- **Task brief**:
The answer should consist of every line in the material below that has the word "site".

═════ Data for the task ═════

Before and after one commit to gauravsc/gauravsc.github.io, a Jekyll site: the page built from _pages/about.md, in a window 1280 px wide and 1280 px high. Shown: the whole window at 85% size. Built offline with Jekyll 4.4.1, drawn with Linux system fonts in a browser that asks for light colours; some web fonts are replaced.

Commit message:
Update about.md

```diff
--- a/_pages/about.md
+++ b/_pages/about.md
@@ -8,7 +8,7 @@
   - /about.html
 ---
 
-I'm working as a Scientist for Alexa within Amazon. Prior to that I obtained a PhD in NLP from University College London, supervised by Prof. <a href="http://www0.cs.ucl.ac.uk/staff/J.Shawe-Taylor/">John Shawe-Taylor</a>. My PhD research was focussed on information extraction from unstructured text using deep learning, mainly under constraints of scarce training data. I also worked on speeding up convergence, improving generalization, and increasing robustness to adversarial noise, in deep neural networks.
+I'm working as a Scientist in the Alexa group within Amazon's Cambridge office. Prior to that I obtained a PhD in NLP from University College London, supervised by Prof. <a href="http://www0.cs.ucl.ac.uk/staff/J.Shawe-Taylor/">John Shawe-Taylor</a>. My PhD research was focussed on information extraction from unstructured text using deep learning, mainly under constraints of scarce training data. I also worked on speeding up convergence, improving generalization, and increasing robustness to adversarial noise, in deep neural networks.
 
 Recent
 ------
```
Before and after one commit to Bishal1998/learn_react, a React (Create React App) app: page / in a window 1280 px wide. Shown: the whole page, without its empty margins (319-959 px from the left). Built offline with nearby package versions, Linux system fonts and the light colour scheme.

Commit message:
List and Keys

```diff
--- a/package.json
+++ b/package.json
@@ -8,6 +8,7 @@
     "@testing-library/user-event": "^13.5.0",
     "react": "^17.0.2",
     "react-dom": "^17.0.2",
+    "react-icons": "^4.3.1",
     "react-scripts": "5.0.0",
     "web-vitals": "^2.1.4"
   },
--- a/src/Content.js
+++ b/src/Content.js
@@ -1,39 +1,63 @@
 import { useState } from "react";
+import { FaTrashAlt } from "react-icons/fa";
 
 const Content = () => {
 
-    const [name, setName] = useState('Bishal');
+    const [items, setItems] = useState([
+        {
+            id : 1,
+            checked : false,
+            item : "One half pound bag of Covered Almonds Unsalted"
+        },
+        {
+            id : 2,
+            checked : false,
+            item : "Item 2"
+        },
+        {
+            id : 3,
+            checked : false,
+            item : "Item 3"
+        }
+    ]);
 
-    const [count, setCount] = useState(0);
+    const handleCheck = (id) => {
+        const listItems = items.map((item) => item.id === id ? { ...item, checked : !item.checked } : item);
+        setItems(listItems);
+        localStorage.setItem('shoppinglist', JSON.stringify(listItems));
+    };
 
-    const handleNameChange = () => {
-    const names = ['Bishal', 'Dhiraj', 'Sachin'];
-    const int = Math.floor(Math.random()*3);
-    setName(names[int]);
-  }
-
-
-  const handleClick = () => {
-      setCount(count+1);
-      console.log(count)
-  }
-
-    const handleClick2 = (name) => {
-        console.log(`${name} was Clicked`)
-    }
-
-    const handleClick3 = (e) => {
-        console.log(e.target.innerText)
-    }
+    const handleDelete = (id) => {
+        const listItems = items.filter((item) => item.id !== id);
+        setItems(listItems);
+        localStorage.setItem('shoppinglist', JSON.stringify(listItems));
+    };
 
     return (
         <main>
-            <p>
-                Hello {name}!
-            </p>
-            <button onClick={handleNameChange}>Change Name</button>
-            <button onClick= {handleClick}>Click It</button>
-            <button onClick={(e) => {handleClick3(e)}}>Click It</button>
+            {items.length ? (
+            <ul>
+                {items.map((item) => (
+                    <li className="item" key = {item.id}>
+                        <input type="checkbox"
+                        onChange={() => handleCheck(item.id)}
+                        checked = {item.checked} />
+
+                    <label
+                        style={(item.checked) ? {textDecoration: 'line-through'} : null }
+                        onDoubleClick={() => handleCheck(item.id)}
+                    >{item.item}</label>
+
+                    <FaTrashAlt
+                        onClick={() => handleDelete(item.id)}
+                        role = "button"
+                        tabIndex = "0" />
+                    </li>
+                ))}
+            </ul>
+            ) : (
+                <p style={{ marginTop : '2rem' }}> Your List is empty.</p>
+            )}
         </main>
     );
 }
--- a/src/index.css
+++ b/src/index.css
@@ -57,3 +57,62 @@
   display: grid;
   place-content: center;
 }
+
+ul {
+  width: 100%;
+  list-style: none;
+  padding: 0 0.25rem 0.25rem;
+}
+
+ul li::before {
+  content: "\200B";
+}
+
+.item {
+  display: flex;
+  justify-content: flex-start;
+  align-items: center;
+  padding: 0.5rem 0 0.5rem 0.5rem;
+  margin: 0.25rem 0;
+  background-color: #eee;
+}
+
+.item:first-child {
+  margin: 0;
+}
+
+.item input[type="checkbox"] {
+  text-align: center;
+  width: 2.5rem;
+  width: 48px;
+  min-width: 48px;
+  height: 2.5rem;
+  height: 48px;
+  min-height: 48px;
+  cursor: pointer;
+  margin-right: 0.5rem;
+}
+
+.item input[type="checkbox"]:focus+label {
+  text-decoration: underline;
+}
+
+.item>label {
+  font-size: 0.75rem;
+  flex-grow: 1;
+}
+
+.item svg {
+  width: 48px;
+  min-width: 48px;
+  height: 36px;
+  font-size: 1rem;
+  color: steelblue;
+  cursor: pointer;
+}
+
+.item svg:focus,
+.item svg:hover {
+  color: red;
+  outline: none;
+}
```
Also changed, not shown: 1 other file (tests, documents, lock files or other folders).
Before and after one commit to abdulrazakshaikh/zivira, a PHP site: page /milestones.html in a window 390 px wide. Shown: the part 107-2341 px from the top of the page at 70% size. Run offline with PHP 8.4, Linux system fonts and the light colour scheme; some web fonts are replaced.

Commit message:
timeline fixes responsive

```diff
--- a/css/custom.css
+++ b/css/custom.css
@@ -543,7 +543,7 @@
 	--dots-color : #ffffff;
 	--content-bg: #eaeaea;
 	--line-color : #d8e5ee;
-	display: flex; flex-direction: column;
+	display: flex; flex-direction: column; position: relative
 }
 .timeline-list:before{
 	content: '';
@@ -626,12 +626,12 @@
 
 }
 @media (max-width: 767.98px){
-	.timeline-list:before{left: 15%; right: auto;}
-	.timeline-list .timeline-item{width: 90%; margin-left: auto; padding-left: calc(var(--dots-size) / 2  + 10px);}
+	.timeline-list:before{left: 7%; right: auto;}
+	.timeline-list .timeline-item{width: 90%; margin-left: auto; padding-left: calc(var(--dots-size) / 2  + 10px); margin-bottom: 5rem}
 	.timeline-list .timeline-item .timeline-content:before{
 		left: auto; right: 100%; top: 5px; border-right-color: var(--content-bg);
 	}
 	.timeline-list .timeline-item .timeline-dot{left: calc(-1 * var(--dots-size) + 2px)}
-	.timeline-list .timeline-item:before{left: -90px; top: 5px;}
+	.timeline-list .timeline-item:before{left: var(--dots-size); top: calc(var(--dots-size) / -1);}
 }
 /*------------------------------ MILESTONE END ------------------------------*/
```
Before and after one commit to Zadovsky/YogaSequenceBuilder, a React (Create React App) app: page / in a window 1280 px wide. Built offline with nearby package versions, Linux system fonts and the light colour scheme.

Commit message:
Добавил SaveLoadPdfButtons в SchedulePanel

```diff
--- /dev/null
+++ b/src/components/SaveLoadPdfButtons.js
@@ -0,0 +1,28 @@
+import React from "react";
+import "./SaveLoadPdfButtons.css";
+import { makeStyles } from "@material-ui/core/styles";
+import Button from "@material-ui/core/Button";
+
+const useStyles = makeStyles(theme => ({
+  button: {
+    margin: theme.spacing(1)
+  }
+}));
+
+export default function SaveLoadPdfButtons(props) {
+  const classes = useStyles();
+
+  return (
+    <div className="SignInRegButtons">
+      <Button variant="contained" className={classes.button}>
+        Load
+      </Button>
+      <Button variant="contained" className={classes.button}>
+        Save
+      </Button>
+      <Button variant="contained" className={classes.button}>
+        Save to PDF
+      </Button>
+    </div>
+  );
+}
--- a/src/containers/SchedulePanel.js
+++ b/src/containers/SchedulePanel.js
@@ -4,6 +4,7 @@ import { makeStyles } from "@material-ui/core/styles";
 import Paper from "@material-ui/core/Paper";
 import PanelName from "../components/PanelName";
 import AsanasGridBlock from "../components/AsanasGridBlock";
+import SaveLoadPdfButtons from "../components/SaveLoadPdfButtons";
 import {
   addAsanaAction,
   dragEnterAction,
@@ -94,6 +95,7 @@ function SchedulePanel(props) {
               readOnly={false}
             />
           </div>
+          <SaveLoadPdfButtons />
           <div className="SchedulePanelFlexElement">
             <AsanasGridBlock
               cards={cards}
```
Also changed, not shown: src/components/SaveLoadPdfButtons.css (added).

═════

- **Solution for this problem**:
Before and after one commit to gauravsc/gauravsc.github.io, a Jekyll site: the page built from _pages/about.md, in a window 1280 px wide and 1280 px high. Shown: the whole window at 85% size. Built offline with Jekyll 4.4.1, drawn with Linux system fonts in a browser that asks for light colours; some web fonts are replaced.
Before and after one commit to abdulrazakshaikh/zivira, a PHP site: page /milestones.html in a window 390 px wide. Shown: the part 107-2341 px from the top of the page at 70% size. Run offline with PHP 8.4, Linux system fonts and the light colour scheme; some web fonts are replaced.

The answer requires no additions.